HOW TO COMPLETE THIS TASK |
Answer with one number only: how many lines in this material contain the word "Goldydocs"?

::::::::::

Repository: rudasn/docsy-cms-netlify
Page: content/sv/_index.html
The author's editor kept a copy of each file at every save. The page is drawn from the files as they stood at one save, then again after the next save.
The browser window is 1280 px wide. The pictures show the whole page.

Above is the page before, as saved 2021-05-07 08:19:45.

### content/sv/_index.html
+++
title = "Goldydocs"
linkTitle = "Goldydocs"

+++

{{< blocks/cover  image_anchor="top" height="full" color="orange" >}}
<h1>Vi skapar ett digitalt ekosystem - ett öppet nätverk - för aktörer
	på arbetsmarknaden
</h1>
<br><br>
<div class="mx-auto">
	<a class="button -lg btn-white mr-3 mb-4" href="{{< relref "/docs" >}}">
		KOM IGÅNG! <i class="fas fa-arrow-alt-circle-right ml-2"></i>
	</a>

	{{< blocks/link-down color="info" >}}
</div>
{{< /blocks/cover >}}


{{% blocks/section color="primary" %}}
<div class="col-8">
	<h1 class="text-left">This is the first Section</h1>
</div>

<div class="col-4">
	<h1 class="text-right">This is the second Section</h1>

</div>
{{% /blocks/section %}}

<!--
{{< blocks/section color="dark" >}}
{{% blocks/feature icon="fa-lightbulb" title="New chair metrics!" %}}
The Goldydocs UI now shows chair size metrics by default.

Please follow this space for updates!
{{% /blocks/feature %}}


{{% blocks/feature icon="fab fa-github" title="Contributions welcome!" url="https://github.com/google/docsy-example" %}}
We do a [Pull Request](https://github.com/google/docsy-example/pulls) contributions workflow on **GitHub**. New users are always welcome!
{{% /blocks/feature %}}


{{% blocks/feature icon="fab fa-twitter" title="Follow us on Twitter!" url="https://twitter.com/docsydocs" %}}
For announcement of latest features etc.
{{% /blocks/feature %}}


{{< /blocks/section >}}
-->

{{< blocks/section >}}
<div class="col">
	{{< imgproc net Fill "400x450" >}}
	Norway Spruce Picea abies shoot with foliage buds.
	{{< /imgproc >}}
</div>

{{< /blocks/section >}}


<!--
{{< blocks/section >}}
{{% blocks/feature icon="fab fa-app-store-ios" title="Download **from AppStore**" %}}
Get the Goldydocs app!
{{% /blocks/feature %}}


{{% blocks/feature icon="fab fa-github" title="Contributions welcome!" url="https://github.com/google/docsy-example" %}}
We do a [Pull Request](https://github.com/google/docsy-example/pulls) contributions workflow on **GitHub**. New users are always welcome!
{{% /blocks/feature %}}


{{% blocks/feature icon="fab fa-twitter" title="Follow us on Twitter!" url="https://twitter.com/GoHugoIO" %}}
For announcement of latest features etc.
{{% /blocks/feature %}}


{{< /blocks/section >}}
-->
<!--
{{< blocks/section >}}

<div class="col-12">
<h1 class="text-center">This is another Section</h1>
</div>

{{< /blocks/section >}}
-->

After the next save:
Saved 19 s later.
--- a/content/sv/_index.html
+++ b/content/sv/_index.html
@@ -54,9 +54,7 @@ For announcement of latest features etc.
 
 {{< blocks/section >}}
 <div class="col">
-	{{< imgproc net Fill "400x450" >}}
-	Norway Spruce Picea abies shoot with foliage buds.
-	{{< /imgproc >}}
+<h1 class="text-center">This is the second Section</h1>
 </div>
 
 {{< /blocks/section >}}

::::::::::

REPLY |
4